:: Working data ::
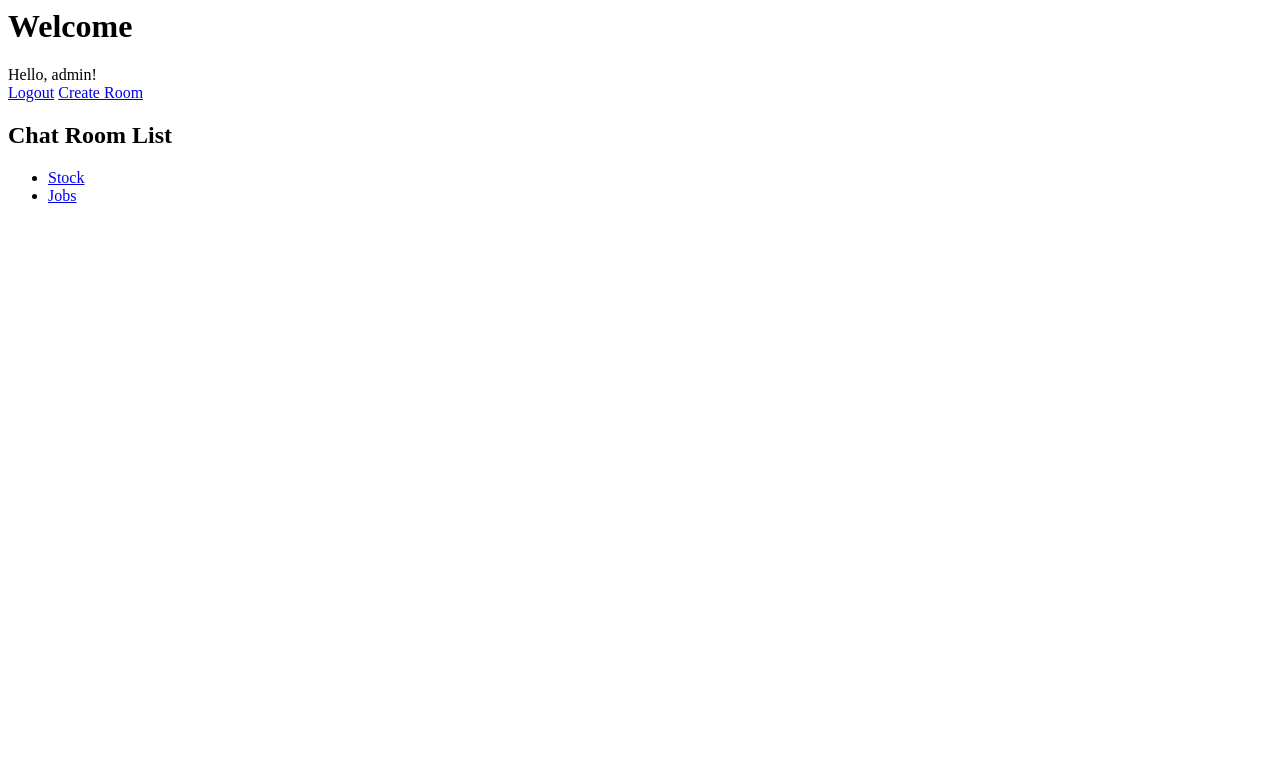
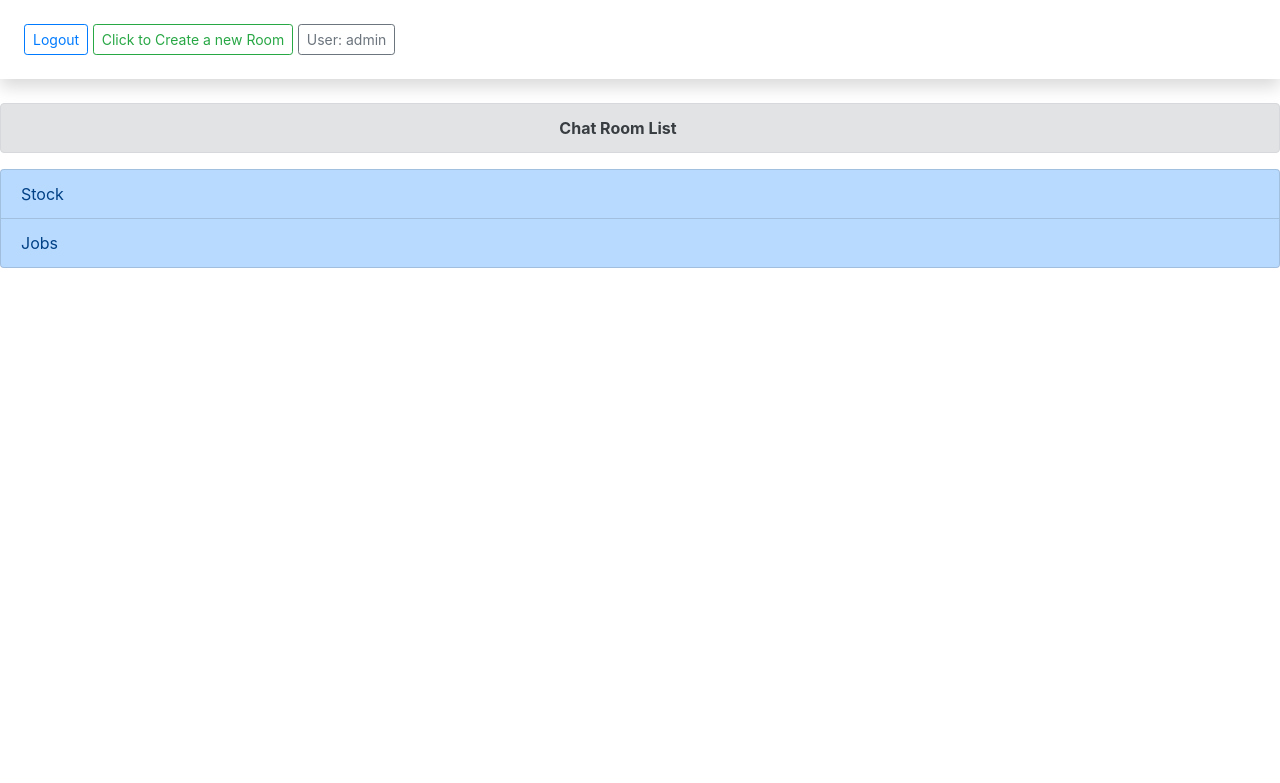
Before and after one commit to gbhgit/Browser-Based-Chat, a Django app: page / in a window 1280 px wide. Shown: the top 783 px of the page. Run offline with Django 3.2, Linux system fonts and the light colour scheme; a user stored in the database is signed in; data comes from the database, SQL or seed files in the repository; some libraries are stand-ins or nearby versions.

Commit message:
[issue-#29] fit style in home.html

```diff
--- a/chat/users/templates/users/home.html
+++ b/chat/users/templates/users/home.html
@@ -1,31 +1,32 @@
 <!--users/templates/users/home.html-->
+<!DOCTYPE html>
+<head>
+    <script src="https://ajax.googleapis.com/ajax/libs/jquery/1.12.4/jquery.min.js"></script>
+    <script src="https://maxcdn.bootstrapcdn.com/bootstrap/3.3.7/js/bootstrap.min.js" integrity="sha384-Tc5IQib027qvyjSMfHjOMaLkfuWVxZxUPnCJA7l2mCWNIpG9mGCD8wGNIcPD7Txa" crossorigin="anonymous"></script>
+    <script src='https://cdnjs.cloudflare.com/ajax/libs/Chart.js/2.5.0/Chart.min.js'></script>
+    <meta charset="UTF-8">
+    <meta name="viewport" content="width=device-width, initial-scale=1.0">
+    <link rel="stylesheet" href="https://maxcdn.bootstrapcdn.com/bootstrap/4.5.2/css/bootstrap.min.css">
+</head>
 
-{% extends 'base.html' %}
-
-{% block content %}
-Hello, {{ user.username|default:'Guest' }}!
-
-<div>
+<html>
     {% if user.is_authenticated %}
-        <a href="{% url 'logout' %}">Logout</a>
-        <a href="{% url 'register_room' %}">Create Room</a>
-
-        <div>
-            <h2> Chat Room List </h2>
-            <ul>
+        <div class="shadow p-4 mb-4 bg-white">
+            <a href="{% url 'logout' %}" class="btn btn-outline-primary btn-sm" role="button"">Logout</a>
+            <a href="{% url 'register_room' %}" class="btn btn-outline-success btn-sm" role="button"">Click to Create a new Room</a>
+            <a class="btn btn-outline-secondary btn-sm"">User: {{ user.username }}</a>
+        </div>
+        <div class="mt-3">
+            <div class="alert alert-secondary alert-dismissible text-center mt-3">
+                <b>Chat Room List</b>
+            </div>
+            <div class="list-group">
                 {% for room in rooms %}
-                    <li>
-                        <a href="{% url 'chat_room' room.id %}"> {{room.room_name}}  </a>
-                    </li>
+                    <a href="{% url 'chat_room' room.id %}" class="list-group-item list-group-item-action list-group-item-primary">{{room.room_name}}</a>
                 {% endfor %}
-            </ul>
+            </div>
         </div>
-
     {% else %}
         <a href="{% url 'login' %}">Login</a>
     {% endif %}
-
-</div>
-
-
-{% endblock %}
+</html>
```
:::
Task directions =
From the entries above, write out every line without a single change, skipping the images.

Task output =
Before and after one commit to gbhgit/Browser-Based-Chat, a Django app: page / in a window 1280 px wide. Shown: the top 783 px of the page. Run offline with Django 3.2, Linux system fonts and the light colour scheme; a user stored in the database is signed in; data comes from the database, SQL or seed files in the repository; some libraries are stand-ins or nearby versions.

Commit message:
[issue-#29] fit style in home.html

```diff
--- a/chat/users/templates/users/home.html
+++ b/chat/users/templates/users/home.html
@@ -1,31 +1,32 @@
 <!--users/templates/users/home.html-->
+<!DOCTYPE html>
+<head>
+    <script src="https://ajax.googleapis.com/ajax/libs/jquery/1.12.4/jquery.min.js"></script>
+    <script src="https://maxcdn.bootstrapcdn.com/bootstrap/3.3.7/js/bootstrap.min.js" integrity="sha384-Tc5IQib027qvyjSMfHjOMaLkfuWVxZxUPnCJA7l2mCWNIpG9mGCD8wGNIcPD7Txa" crossorigin="anonymous"></script>
+    <script src='https://cdnjs.cloudflare.com/ajax/libs/Chart.js/2.5.0/Chart.min.js'></script>
+    <meta charset="UTF-8">
+    <meta name="viewport" content="width=device-width, initial-scale=1.0">
+    <link rel="stylesheet" href="https://maxcdn.bootstrapcdn.com/bootstrap/4.5.2/css/bootstrap.min.css">
+</head>
 
-{% extends 'base.html' %}
-
-{% block content %}
-Hello, {{ user.username|default:'Guest' }}!
-
-<div>
+<html>
     {% if user.is_authenticated %}
-        <a href="{% url 'logout' %}">Logout</a>
-        <a href="{% url 'register_room' %}">Create Room</a>
-
-        <div>
-            <h2> Chat Room List </h2>
-            <ul>
+        <div class="shadow p-4 mb-4 bg-white">
+            <a href="{% url 'logout' %}" class="btn btn-outline-primary btn-sm" role="button"">Logout</a>
+            <a href="{% url 'register_room' %}" class="btn btn-outline-success btn-sm" role="button"">Click to Create a new Room</a>
+            <a class="btn btn-outline-secondary btn-sm"">User: {{ user.username }}</a>
+        </div>
+        <div class="mt-3">
+            <div class="alert alert-secondary alert-dismissible text-center mt-3">
+                <b>Chat Room List</b>
+            </div>
+            <div class="list-group">
                 {% for room in rooms %}
-                    <li>
-                        <a href="{% url 'chat_room' room.id %}"> {{room.room_name}}  </a>
-                    </li>
+                    <a href="{% url 'chat_room' room.id %}" class="list-group-item list-group-item-action list-group-item-primary">{{room.room_name}}</a>
                 {% endfor %}
-            </ul>
+            </div>
         </div>
-
     {% else %}
         <a href="{% url 'login' %}">Login</a>
     {% endif %}
-
-</div>
-
-
-{% endblock %}
+</html>
```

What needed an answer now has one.